Kiarostami at Work [10 on TEN]

From the Chicago Reader (October 29, 2004). — J.R.

10 on Ten

*** (A must-see)

Directed and written by Abbas Kiarostami

With Kiarostami

Abbas Kiarostami’s recent features satisfy few of the usual expectations about narrative films. Yet in 10 on Ten — a documentary about his most recent feature, 10, showing twice this week at the Gene Siskel Film Center–he appears to be slavishly living up to those expectations.

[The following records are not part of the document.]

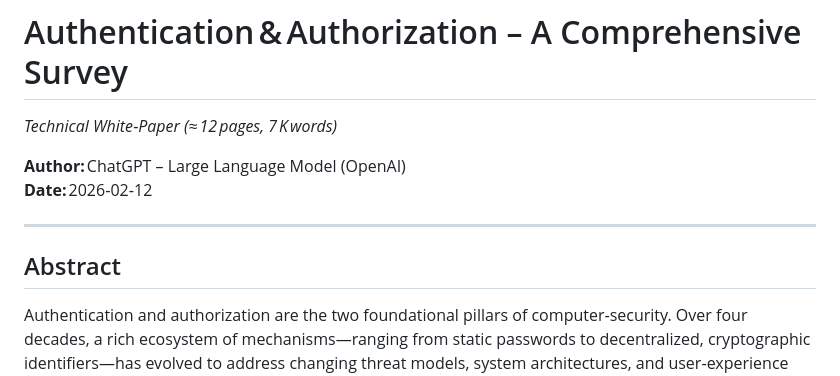
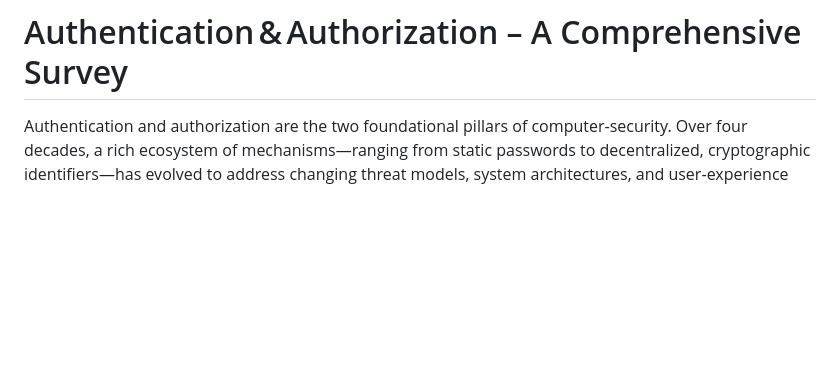
Before and after one commit to sunilkdasdev/writeups, a Markdown page: Authentication&Authorization.md, the part around the change. Drawn GitHub-style; blank space fills up the shorter version.

Commit message:
Update Authentication and Authorization document
Removed author and date information from the document.

```diff
--- a/Authentication&Authorization.md
+++ b/Authentication&Authorization.md
@@ -1,13 +1,5 @@
 # Authentication & Authorization – A Comprehensive Survey
 
-*Technical White‑Paper (≈ 12 pages, 7 K words)*
-
-**Author:** ChatGPT – Large Language Model (OpenAI)
-**Date:** 2026‑02‑12
-
----
-
-## Abstract
 
 Authentication and authorization are the two foundational pillars of computer‑security. Over four decades, a rich ecosystem of mechanisms—ranging from static passwords to decentralized, cryptographic identifiers—has evolved to address changing threat models, system architectures, and user‑experience expectations. This paper presents a **chronological taxonomy**, a **formal comparative analysis**, and a **forward‑looking discussion** of the most influential techniques. We contrast **authentication** (who you are) with **authorization** (what you may do), examine the interplay of **session management**, **token‑based models**, and **policy‑driven access control**, and evaluate each method against criteria such as **security**, **scalability**, **usability**, and **operational complexity**. Finally, we identify research gaps and emerging trends (Zero‑Trust, Decentralized Identity, Continuous Authentication) that will shape the next generation of secure systems.
 
```
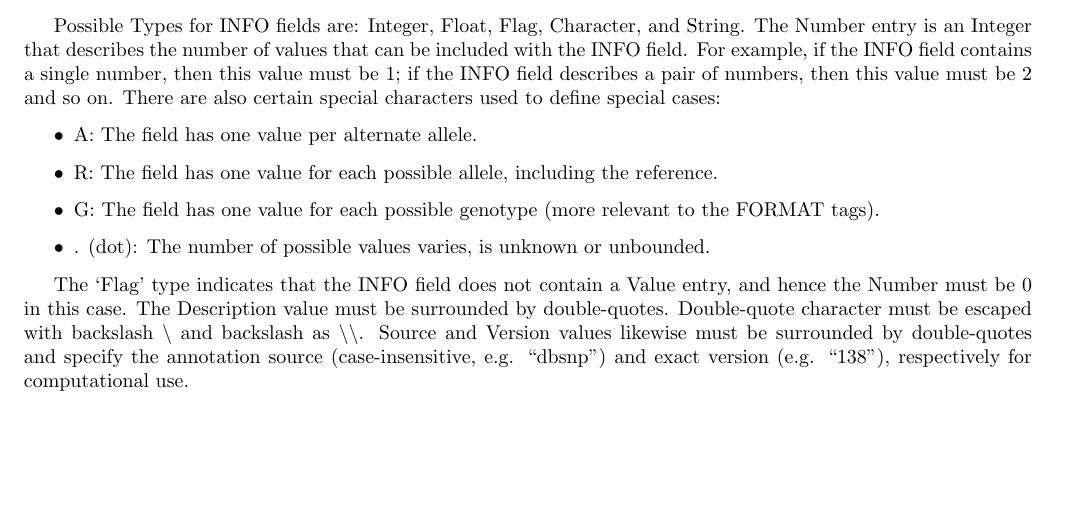
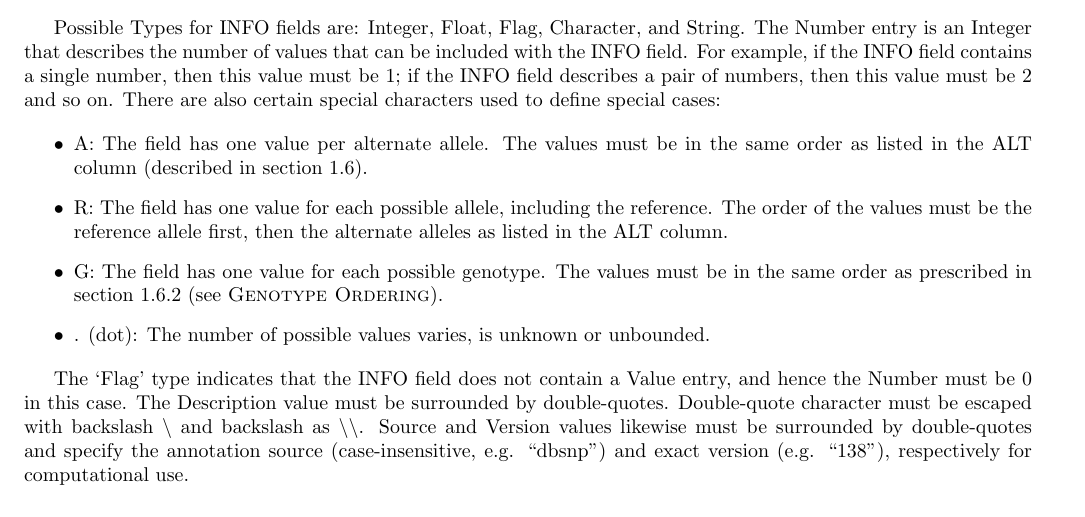
Before and after one commit to samtools/hts-specs, a LaTeX document (VCFv4.3.tex): part of page 6 of 37, cut so that both start at the same text, the shorter picture padded with empty space. Compiled offline with pdfLaTeX.

Commit message:
Described order in which A/R/G values must be listed

```diff
--- a/VCFv4.3.tex
+++ b/VCFv4.3.tex
@@ -160,9 +160,9 @@ pair of numbers, then this value must be $2$ and so on. There are also
 certain special characters used to define special cases:
 
 \begin{itemize}
-  \item A: The field has one value per alternate allele.
-  \item R: The field has one value for each possible allele, including the reference.
-  \item G: The field has one value for each possible genotype (more relevant to the FORMAT tags).
+  \item A: The field has one value per alternate allele. The values must be in the same order as listed in the ALT column (described in section \ref{data-lines}).
+  \item R: The field has one value for each possible allele, including the reference. The order of the values must be the reference allele first, then the alternate alleles as listed in the ALT column.
+  \item G: The field has one value for each possible genotype. The values must be in the same order as prescribed in section \ref{genotype-fields:genotype-ordering} (see \textsc{Genotype Ordering}).
   \item . (dot): The number of possible values varies, is unknown or unbounded.
 \end{itemize}
 
```
Also changed, not shown: VCFv4.3.tex (4 more changed lines).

Like 10, 10 on Ten is split into ten chapters, the last nine of which have labels that suggest topics in a master class: “The Camera,” “The Subject,” “The Script,” “The Location,” “The Music,” “The Actor,” “The Accessories,” “The Director,” and “The Last Lesson.” Kiarostami implies that this film — made for the French DVD of 10, released last summer (the U.S. version will be out November 2) — is his attempt to explain the rationale behind his working methods. The film never becomes as far-fetched as Edgar Allan Poe’s 1846 essay “The Philosophy of Composition,” which purports to explain rationally how he made creative decisions in composing “The Raven.” Yet there’s something suspect about Kiarostami’s cookbook-style lucidity — he may be sincere, but he seems to be overestimating the role rationality plays in his decisions.… Read more »